EXERCISE DESCRIPTION >>
Search term "that": copy each line of the data containing it.
***** DATA TO USE
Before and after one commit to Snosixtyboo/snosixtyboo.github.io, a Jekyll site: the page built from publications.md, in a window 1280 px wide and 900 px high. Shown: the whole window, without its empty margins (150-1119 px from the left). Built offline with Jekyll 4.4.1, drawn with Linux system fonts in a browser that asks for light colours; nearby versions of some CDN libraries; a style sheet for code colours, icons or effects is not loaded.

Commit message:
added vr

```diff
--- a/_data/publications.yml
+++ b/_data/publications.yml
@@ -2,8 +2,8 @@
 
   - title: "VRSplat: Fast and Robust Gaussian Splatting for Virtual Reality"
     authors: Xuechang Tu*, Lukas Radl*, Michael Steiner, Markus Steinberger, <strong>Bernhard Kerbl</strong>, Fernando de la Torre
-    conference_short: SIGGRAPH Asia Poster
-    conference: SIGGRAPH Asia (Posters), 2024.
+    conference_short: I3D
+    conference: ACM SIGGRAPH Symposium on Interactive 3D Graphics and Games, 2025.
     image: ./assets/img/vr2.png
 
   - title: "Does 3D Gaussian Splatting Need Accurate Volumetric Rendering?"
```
**********
***** DATA TO USE
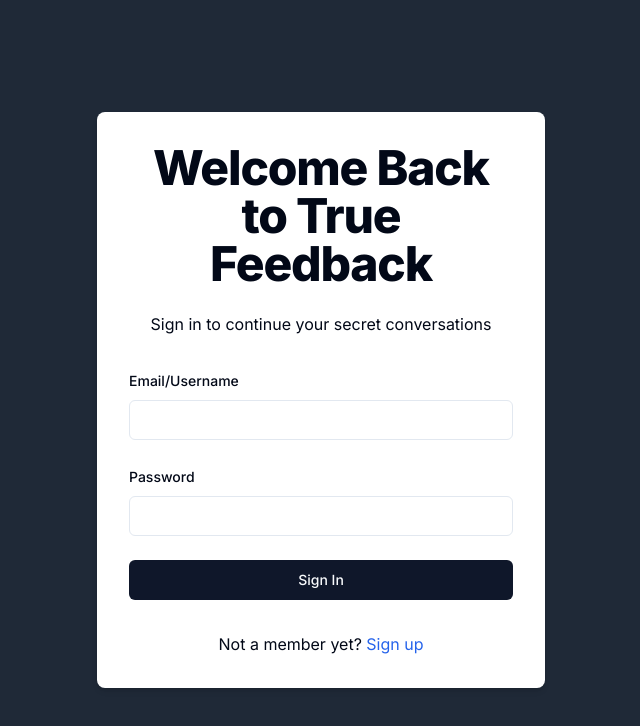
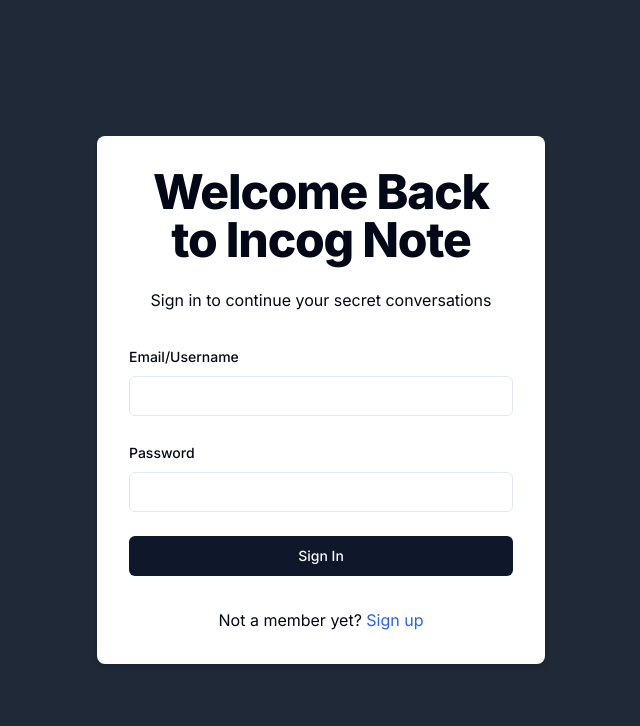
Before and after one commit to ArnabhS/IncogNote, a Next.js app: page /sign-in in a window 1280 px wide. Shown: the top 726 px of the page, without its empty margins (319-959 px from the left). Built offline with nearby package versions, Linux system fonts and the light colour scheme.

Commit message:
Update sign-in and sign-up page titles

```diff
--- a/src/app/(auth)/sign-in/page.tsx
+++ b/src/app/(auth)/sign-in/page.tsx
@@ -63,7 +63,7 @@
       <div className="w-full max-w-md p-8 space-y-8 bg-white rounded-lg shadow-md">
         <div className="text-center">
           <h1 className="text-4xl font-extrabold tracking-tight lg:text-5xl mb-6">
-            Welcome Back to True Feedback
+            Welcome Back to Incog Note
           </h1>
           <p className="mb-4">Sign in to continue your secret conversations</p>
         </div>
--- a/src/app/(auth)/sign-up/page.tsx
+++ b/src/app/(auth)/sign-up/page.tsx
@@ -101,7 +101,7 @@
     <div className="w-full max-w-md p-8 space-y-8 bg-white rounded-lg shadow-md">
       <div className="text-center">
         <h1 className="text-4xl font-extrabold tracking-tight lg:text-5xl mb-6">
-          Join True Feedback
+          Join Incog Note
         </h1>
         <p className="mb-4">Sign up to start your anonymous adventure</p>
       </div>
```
**********
***** DATA TO USE
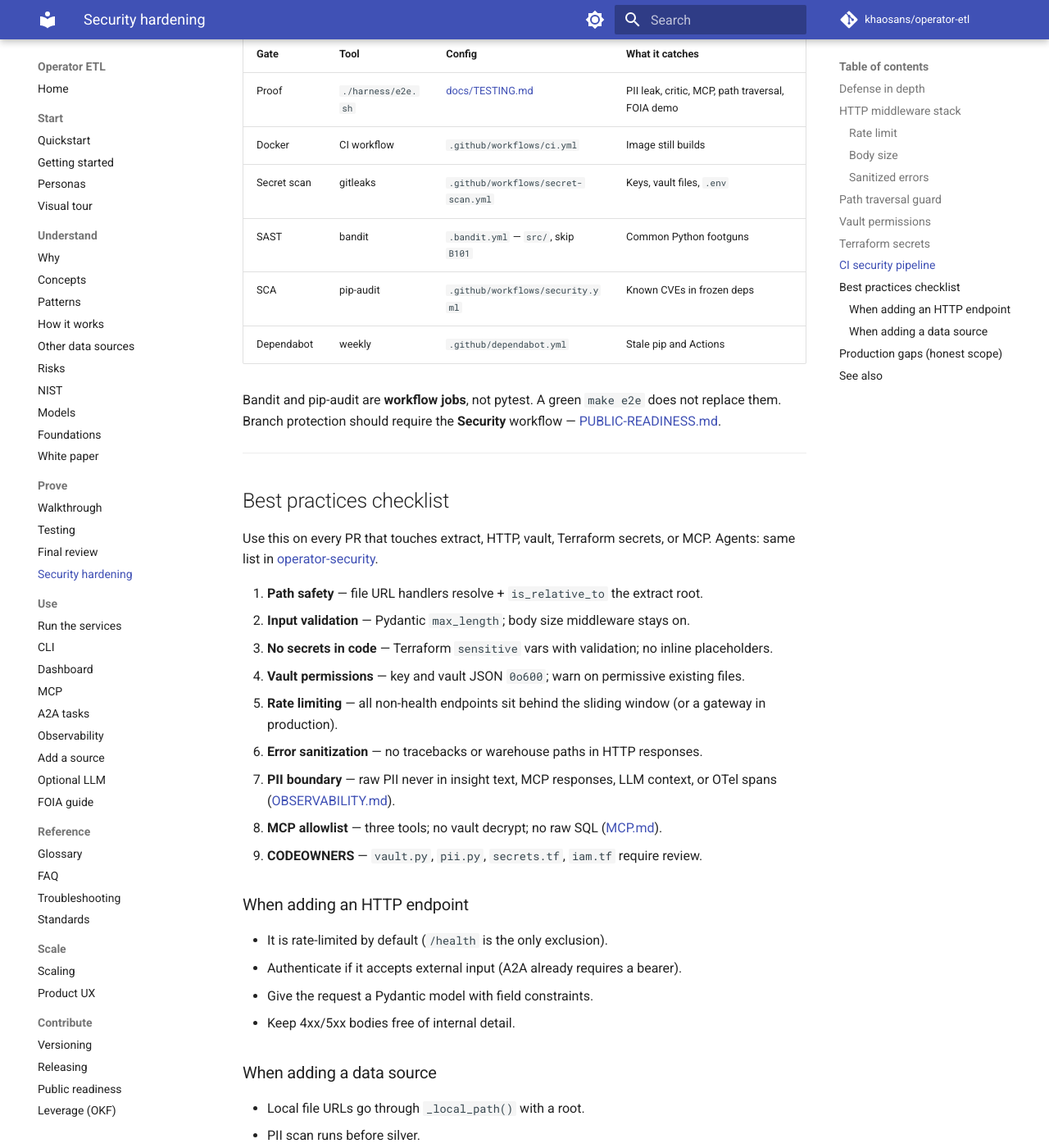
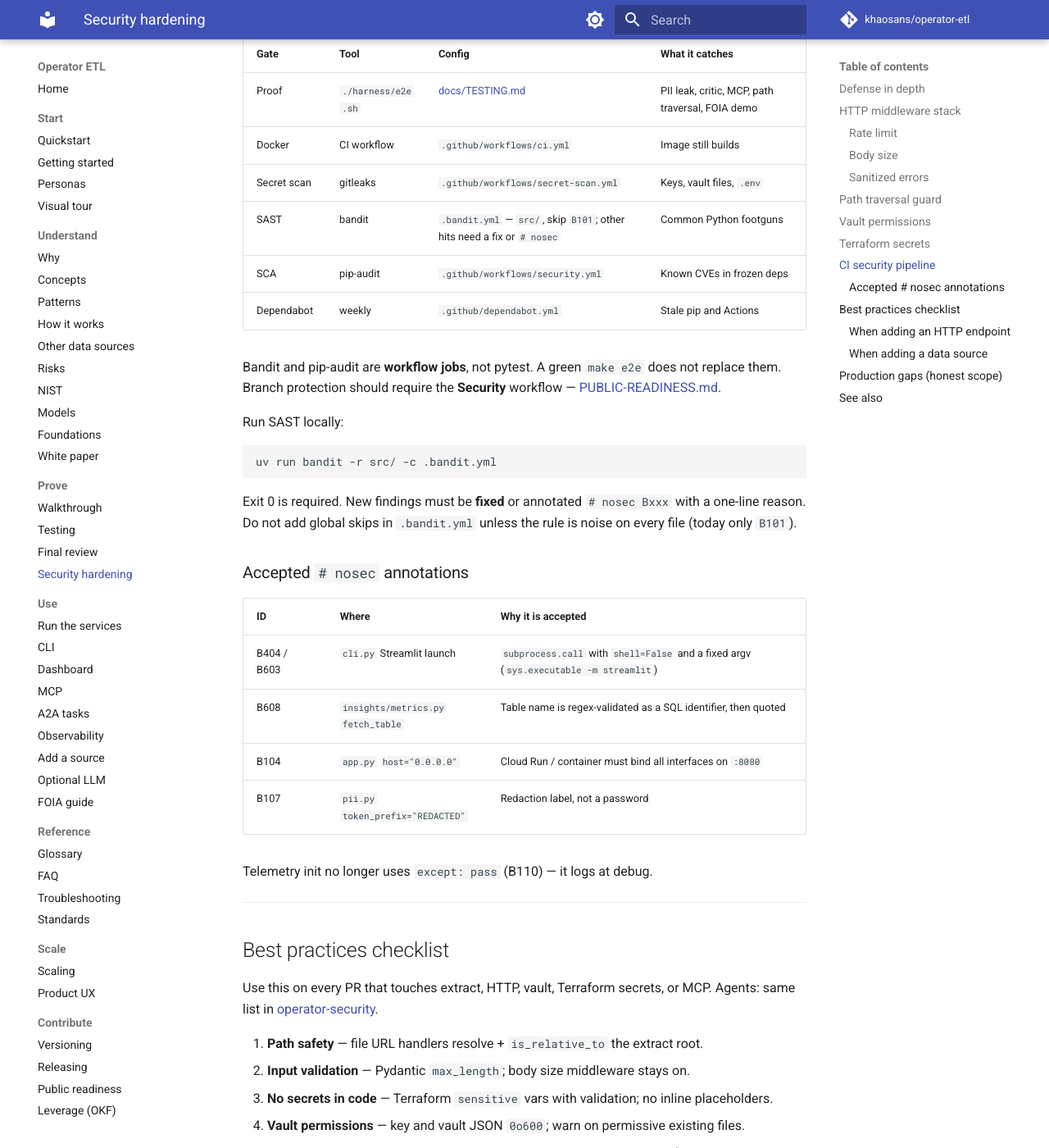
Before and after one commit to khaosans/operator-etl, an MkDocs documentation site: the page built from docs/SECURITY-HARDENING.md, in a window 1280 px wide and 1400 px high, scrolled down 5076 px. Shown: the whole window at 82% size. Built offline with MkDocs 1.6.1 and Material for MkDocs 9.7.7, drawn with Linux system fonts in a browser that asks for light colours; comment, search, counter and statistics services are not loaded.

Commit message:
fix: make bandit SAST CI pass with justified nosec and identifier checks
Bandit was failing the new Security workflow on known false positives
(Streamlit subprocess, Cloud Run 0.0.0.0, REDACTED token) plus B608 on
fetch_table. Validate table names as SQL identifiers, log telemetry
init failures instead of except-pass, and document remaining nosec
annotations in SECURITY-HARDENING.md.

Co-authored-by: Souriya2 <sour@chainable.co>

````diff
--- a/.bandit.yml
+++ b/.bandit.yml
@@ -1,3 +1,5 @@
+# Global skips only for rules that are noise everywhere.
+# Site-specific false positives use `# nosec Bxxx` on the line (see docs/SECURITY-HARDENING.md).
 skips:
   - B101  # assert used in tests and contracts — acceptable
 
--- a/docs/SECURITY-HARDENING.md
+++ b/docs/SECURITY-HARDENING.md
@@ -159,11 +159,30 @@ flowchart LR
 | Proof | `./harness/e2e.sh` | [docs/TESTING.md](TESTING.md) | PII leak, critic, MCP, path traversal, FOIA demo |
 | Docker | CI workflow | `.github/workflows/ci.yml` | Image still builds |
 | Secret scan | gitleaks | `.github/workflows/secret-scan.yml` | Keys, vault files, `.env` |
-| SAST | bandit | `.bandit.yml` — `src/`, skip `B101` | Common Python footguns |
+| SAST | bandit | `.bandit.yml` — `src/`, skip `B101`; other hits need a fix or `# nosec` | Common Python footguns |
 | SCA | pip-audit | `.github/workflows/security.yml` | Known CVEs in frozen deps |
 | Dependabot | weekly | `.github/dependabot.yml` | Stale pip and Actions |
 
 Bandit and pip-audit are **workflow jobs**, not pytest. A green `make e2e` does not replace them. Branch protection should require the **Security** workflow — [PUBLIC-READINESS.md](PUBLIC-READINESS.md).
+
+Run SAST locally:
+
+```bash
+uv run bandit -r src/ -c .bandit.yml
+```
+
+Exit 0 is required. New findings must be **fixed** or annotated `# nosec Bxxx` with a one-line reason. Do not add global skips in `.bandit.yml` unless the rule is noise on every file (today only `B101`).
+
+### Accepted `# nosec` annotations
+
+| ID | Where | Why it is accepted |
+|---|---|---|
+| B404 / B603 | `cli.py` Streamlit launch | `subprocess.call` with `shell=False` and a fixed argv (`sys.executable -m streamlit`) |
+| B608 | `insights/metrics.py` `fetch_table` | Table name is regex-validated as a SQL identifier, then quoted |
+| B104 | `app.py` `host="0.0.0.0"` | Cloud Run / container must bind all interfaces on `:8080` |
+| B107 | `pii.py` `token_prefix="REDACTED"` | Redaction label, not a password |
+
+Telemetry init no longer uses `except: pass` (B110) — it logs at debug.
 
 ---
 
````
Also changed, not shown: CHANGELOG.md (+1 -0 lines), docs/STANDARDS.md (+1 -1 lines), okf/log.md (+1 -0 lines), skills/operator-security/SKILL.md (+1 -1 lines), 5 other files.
**********
EXERCISE OUTPUT >>
Before and after one commit to Snosixtyboo/snosixtyboo.github.io, a Jekyll site: the page built from publications.md, in a window 1280 px wide and 900 px high. Shown: the whole window, without its empty margins (150-1119 px from the left). Built offline with Jekyll 4.4.1, drawn with Linux system fonts in a browser that asks for light colours; nearby versions of some CDN libraries; a style sheet for code colours, icons or effects is not loaded.
Before and after one commit to khaosans/operator-etl, an MkDocs documentation site: the page built from docs/SECURITY-HARDENING.md, in a window 1280 px wide and 1400 px high, scrolled down 5076 px. Shown: the whole window at 82% size. Built offline with MkDocs 1.6.1 and Material for MkDocs 9.7.7, drawn with Linux system fonts in a browser that asks for light colours; comment, search, counter and statistics services are not loaded.
+# Global skips only for rules that are noise everywhere.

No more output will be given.